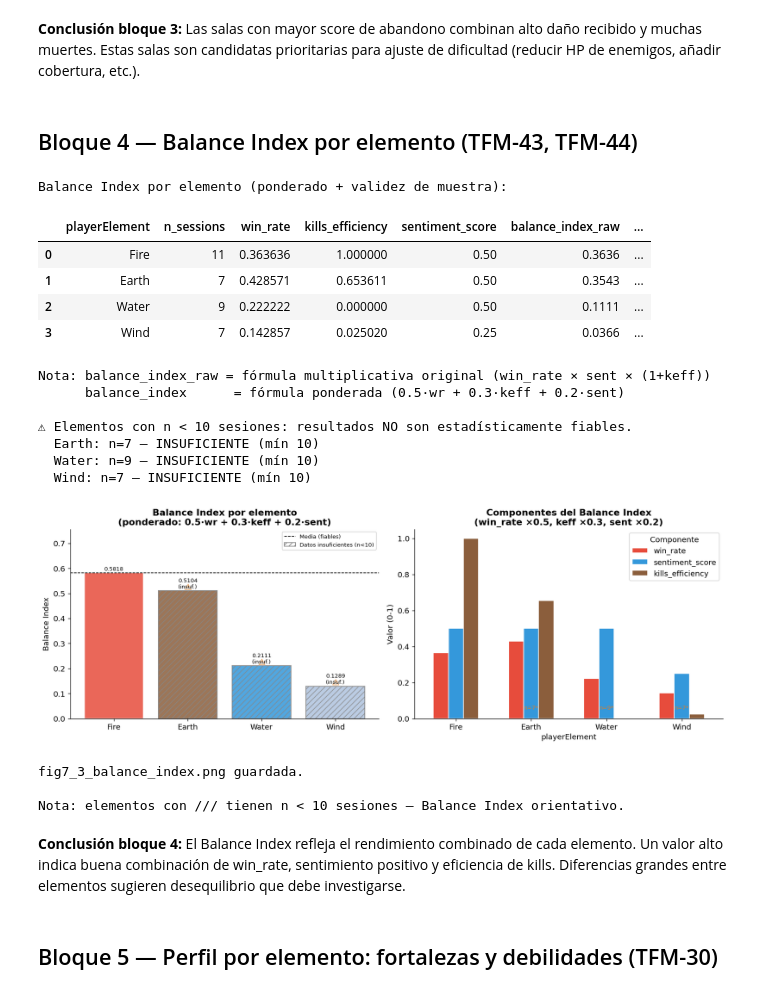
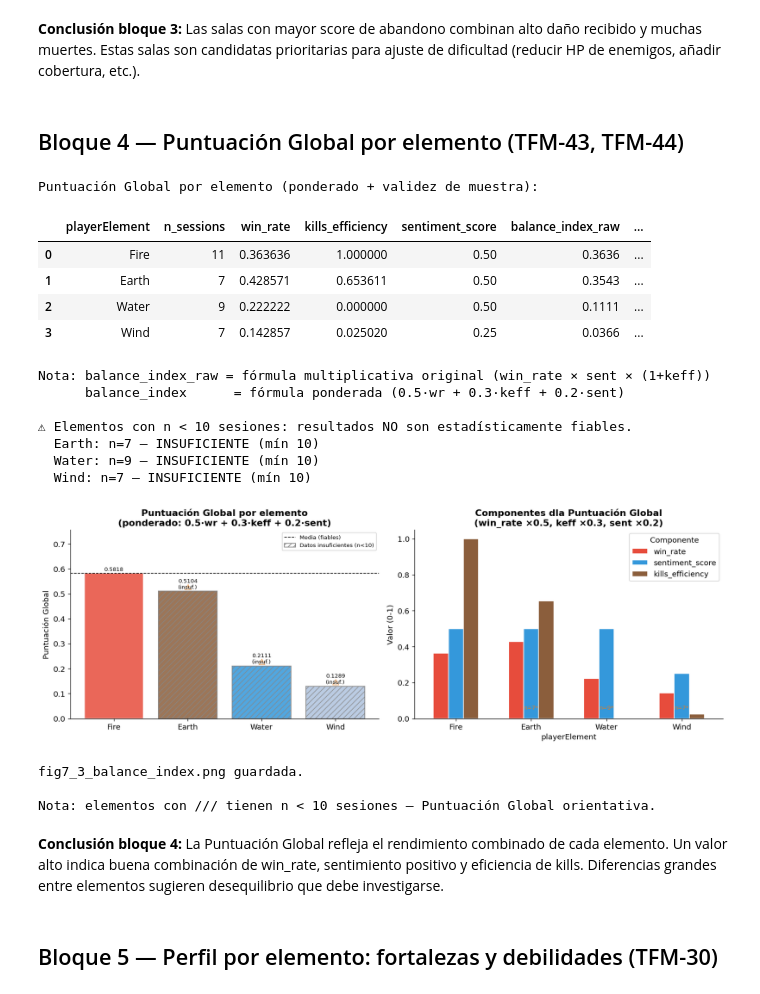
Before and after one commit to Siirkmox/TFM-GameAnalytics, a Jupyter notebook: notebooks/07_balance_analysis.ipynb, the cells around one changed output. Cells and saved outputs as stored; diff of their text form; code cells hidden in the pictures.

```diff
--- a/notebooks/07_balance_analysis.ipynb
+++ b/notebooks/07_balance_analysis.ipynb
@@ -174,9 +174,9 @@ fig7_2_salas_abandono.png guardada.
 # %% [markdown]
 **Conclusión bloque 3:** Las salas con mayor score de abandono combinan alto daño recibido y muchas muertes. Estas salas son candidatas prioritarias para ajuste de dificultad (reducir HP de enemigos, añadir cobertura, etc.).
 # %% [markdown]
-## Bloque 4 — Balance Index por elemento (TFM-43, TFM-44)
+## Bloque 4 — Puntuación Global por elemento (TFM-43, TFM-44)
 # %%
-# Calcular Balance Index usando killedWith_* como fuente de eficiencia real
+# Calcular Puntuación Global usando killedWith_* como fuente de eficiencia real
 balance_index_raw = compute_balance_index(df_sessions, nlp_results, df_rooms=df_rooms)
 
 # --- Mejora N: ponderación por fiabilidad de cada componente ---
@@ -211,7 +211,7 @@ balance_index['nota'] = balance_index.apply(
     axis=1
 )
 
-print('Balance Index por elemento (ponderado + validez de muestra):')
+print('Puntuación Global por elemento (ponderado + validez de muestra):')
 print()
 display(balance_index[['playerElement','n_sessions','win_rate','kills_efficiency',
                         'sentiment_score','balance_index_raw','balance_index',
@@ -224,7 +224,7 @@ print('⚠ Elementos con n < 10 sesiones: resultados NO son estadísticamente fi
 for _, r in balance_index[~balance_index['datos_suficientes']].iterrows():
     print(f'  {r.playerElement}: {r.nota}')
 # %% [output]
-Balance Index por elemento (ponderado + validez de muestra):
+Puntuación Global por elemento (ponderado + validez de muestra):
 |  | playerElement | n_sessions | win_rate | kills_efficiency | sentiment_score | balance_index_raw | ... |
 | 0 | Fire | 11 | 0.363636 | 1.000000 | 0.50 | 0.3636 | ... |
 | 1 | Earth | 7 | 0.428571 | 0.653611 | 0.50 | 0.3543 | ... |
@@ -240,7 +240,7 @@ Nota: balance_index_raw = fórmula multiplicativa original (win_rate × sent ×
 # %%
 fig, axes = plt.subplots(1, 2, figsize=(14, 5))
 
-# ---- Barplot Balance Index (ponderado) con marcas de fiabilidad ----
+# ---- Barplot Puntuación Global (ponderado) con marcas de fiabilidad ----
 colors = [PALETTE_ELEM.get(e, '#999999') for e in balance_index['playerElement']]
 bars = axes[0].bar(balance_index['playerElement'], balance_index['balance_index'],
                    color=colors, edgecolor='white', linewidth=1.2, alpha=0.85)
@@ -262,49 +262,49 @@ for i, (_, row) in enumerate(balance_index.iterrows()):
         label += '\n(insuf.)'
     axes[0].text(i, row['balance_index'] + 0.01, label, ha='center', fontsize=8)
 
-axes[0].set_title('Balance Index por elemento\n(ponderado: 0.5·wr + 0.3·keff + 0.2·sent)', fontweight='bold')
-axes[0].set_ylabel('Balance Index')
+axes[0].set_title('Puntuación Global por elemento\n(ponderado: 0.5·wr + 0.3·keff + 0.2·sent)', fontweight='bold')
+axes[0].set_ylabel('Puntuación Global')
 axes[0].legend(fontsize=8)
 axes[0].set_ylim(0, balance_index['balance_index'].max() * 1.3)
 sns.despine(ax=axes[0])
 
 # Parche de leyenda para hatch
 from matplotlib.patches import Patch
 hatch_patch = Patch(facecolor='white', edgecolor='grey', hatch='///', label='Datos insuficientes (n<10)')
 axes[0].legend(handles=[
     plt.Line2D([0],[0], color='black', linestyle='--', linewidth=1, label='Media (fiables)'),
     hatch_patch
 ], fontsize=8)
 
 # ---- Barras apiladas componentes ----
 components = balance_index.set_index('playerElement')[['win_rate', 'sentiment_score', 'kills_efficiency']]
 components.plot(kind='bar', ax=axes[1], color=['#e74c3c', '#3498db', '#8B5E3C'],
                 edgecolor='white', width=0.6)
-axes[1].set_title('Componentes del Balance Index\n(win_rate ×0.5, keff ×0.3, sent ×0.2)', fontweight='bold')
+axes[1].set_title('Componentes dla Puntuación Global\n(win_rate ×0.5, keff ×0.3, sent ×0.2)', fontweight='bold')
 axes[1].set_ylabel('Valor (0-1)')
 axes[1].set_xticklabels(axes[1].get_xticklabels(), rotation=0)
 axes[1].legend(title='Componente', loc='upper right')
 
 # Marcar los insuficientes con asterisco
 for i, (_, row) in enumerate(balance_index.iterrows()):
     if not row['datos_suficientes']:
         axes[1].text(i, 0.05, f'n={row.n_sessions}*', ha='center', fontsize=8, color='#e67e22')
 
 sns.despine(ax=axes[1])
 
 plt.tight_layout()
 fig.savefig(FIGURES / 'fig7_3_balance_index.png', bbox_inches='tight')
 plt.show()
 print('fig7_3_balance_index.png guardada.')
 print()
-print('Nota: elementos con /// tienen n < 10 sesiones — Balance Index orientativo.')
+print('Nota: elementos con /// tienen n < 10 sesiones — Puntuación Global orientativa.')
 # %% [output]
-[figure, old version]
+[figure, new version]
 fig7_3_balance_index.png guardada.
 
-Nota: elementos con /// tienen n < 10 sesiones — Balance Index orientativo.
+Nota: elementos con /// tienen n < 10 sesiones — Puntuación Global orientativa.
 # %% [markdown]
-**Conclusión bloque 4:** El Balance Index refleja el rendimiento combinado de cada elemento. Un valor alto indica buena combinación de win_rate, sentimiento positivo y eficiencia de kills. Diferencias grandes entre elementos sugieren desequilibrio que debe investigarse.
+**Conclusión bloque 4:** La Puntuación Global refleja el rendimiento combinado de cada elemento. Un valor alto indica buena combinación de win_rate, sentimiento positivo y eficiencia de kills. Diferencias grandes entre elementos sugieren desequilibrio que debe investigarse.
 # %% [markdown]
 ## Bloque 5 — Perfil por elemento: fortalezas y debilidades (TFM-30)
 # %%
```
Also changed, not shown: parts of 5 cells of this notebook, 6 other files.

=-=-=

**Problem**
Your task is to copy every line of the entries that contains the string "sesiones".

**Reply**
@@ -224,7 +224,7 @@ print('⚠ Elementos con n < 10 sesiones: resultados NO son estadísticamente fi
-print('Nota: elementos con /// tienen n < 10 sesiones — Balance Index orientativo.')
+print('Nota: elementos con /// tienen n < 10 sesiones — Puntuación Global orientativa.')
-Nota: elementos con /// tienen n < 10 sesiones — Balance Index orientativo.
+Nota: elementos con /// tienen n < 10 sesiones — Puntuación Global orientativa.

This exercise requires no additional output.